**TASK ITEM:** Repeat each entry exactly, but do not carry over the pictures.

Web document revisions
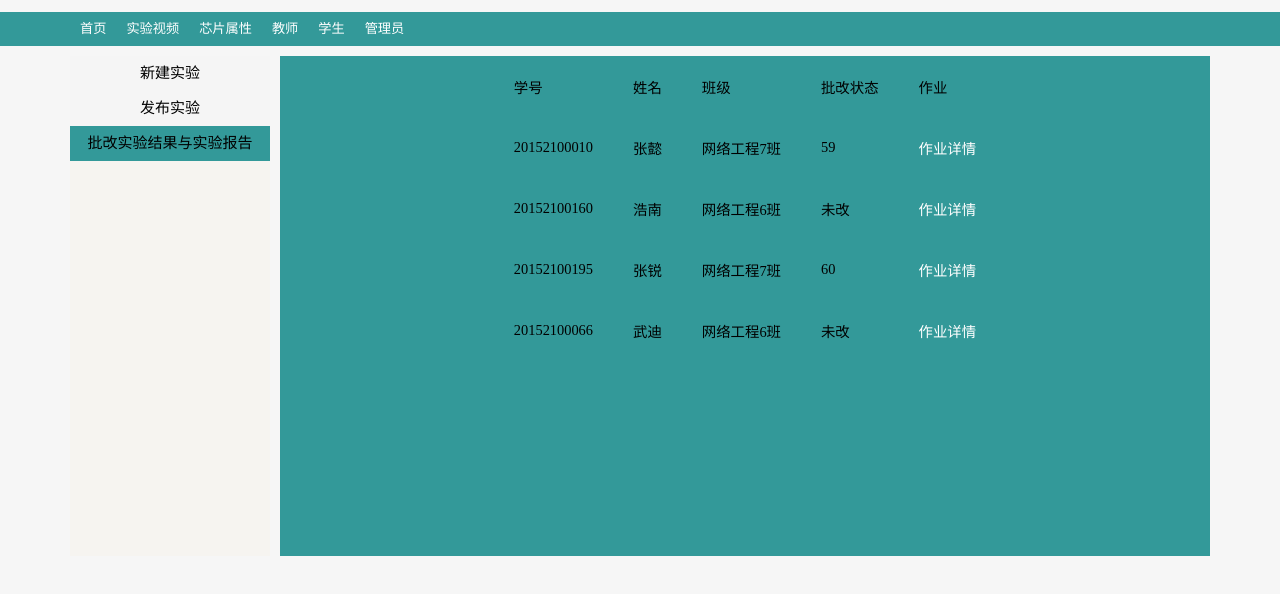
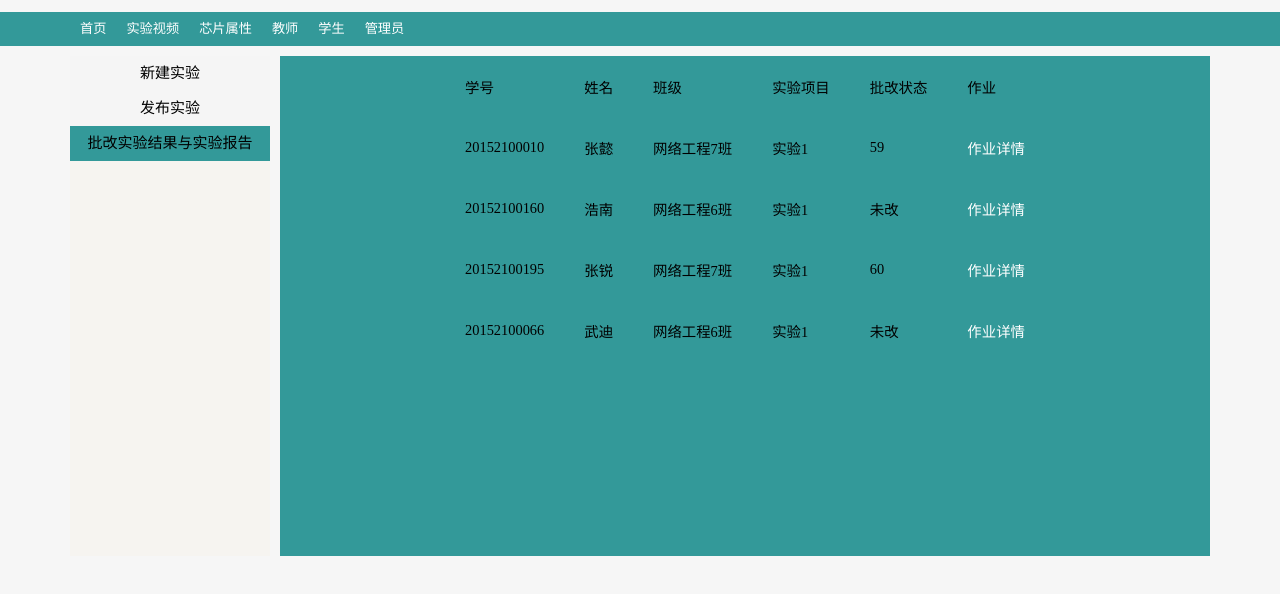
Before and after one commit to diwuhuang/VSES, a website: page views/teachers/wholework.html in a window 1280 px wide. Shown: the part 80-674 px from the top of the page. Drawn offline with Linux system fonts and the light colour scheme.

Commit message:
添加了教师的些许项

```diff
--- a/views/teachers/wholework.html
+++ b/views/teachers/wholework.html
@@ -68,6 +68,7 @@
                     <th>学号</th>
                     <th>姓名</th>
                     <th>班级</th>
+                    <th>实验项目</th>
                     <th>批改状态</th>
                     <th>作业</th>
                 </tr>
@@ -75,6 +76,7 @@
                     <td>20152100010</td>
                     <td>张懿</td>
                     <td>网络工程7班</td>
+                    <td>实验1</td>
                     <td>59</td>
                     <td><a href="#">作业详情</a></td>
                 </tr>
@@ -82,6 +84,7 @@
                     <td>20152100160</td>
                     <td>浩南</td>
                     <td>网络工程6班</td>
+                    <td>实验1</td>
                     <td>未改</td>
                     <td><a href="#">作业详情</a></td>
                 </tr>
@@ -89,6 +92,7 @@
                     <td>20152100195</td>
                     <td>张锐</td>
                     <td>网络工程7班</td>
+                    <td>实验1</td>
                     <td>60</td>
                     <td><a href="#">作业详情</a></td>
                 </tr>
@@ -96,6 +100,7 @@
                     <td>20152100066</td>
                     <td>武迪</td>
                     <td>网络工程6班</td>
+                    <td>实验1</td>
                     <td>未改</td>
                     <td><a href="#">作业详情</a></td>
                 </tr>
```
Also changed, not shown: views/teachers/checkedWork.html (+3 -0 lines), views/teachers/uncheckedWork.html (+3 -0 lines).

**WRITTEN ANSWER:**
Before and after one commit to diwuhuang/VSES, a website: page views/teachers/wholework.html in a window 1280 px wide. Shown: the part 80-674 px from the top of the page. Drawn offline with Linux system fonts and the light colour scheme.

Commit message:
添加了教师的些许项

```diff
--- a/views/teachers/wholework.html
+++ b/views/teachers/wholework.html
@@ -68,6 +68,7 @@
                     <th>学号</th>
                     <th>姓名</th>
                     <th>班级</th>
+                    <th>实验项目</th>
                     <th>批改状态</th>
                     <th>作业</th>
                 </tr>
@@ -75,6 +76,7 @@
                     <td>20152100010</td>
                     <td>张懿</td>
                     <td>网络工程7班</td>
+                    <td>实验1</td>
                     <td>59</td>
                     <td><a href="#">作业详情</a></td>
                 </tr>
@@ -82,6 +84,7 @@
                     <td>20152100160</td>
                     <td>浩南</td>
                     <td>网络工程6班</td>
+                    <td>实验1</td>
                     <td>未改</td>
                     <td><a href="#">作业详情</a></td>
                 </tr>
@@ -89,6 +92,7 @@
                     <td>20152100195</td>
                     <td>张锐</td>
                     <td>网络工程7班</td>
+                    <td>实验1</td>
                     <td>60</td>
                     <td><a href="#">作业详情</a></td>
                 </tr>
@@ -96,6 +100,7 @@
                     <td>20152100066</td>
                     <td>武迪</td>
                     <td>网络工程6班</td>
+                    <td>实验1</td>
                     <td>未改</td>
                     <td><a href="#">作业详情</a></td>
                 </tr>
```
Also changed, not shown: views/teachers/checkedWork.html (+3 -0 lines), views/teachers/uncheckedWork.html (+3 -0 lines).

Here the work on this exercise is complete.